- Work to complete: If a line in the records below includes the word "empty", count it, then give the total and nothing else.

- Material for the task:
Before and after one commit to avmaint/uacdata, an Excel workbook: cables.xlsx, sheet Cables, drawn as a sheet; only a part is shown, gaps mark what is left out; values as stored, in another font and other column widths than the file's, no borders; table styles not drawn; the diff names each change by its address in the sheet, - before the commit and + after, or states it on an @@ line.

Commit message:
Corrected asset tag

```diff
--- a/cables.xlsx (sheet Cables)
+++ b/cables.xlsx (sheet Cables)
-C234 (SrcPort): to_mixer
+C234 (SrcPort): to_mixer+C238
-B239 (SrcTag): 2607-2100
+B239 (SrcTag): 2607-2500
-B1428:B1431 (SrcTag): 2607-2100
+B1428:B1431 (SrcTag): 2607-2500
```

...

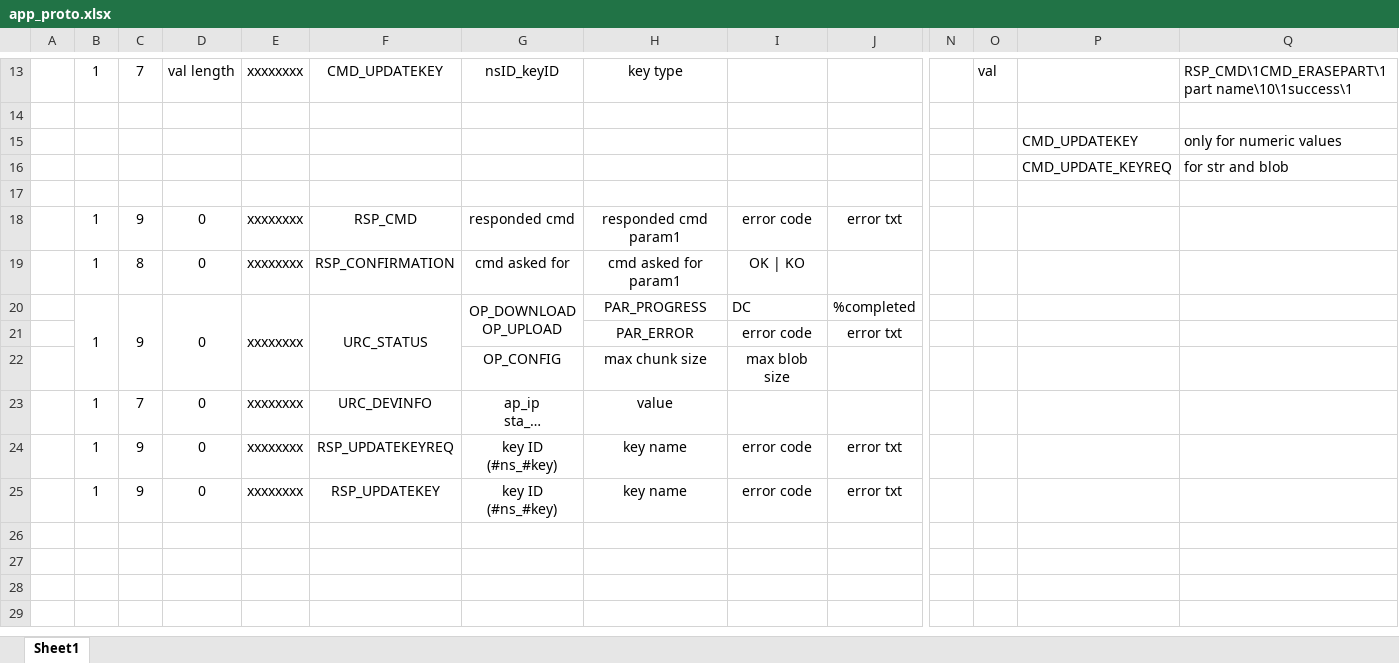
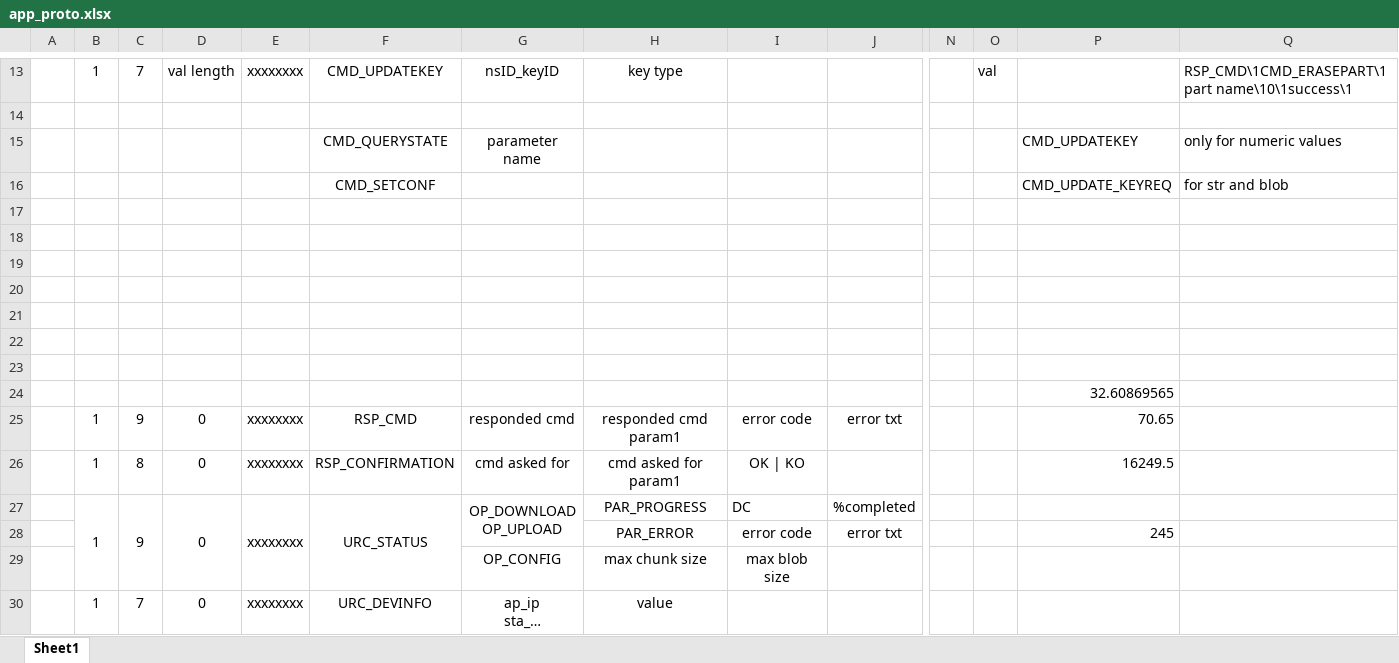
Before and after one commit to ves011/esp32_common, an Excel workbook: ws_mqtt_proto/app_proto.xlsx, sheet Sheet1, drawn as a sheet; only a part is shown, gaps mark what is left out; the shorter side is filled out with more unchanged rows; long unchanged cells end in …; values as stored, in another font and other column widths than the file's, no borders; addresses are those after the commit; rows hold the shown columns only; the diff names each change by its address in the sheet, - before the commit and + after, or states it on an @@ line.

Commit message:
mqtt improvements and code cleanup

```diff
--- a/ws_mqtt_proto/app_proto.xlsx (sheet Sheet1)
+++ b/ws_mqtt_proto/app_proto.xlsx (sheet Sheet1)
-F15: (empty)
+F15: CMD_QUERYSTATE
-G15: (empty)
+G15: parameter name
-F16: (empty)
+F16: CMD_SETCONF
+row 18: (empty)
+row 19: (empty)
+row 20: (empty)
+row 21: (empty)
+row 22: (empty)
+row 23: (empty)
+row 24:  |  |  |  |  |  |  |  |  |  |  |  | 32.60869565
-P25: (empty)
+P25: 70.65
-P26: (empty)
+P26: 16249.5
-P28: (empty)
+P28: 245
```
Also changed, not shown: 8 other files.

--

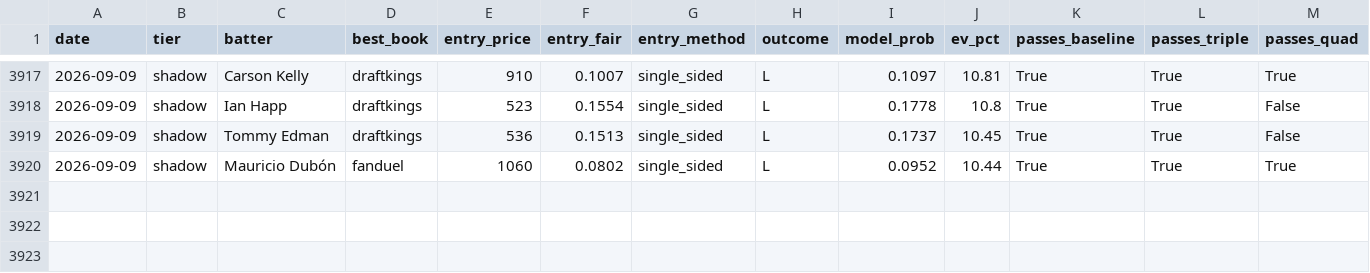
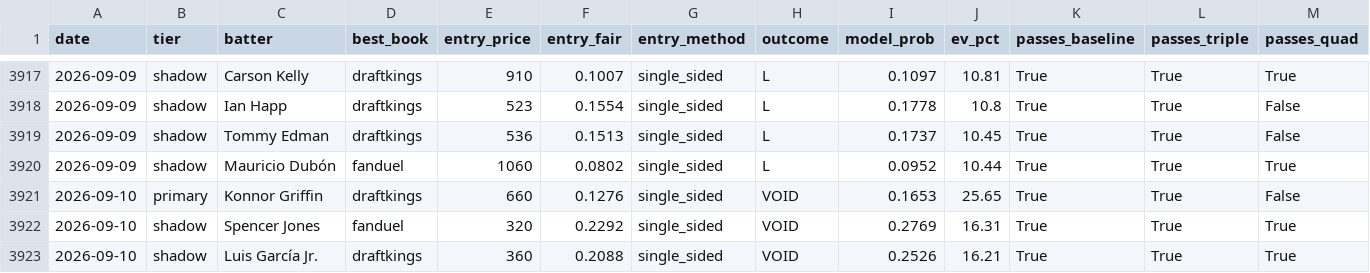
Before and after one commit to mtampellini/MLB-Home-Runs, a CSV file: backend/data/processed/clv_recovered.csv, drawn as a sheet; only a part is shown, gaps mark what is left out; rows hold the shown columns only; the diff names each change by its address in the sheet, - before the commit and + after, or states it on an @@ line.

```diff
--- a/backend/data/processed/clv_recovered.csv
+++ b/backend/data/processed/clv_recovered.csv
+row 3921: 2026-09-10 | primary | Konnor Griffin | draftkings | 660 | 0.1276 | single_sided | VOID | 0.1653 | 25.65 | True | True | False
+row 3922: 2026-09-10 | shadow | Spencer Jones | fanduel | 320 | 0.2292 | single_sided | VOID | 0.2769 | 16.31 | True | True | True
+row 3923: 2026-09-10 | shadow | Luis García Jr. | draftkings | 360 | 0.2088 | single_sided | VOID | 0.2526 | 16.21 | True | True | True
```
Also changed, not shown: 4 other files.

- Finished task: 12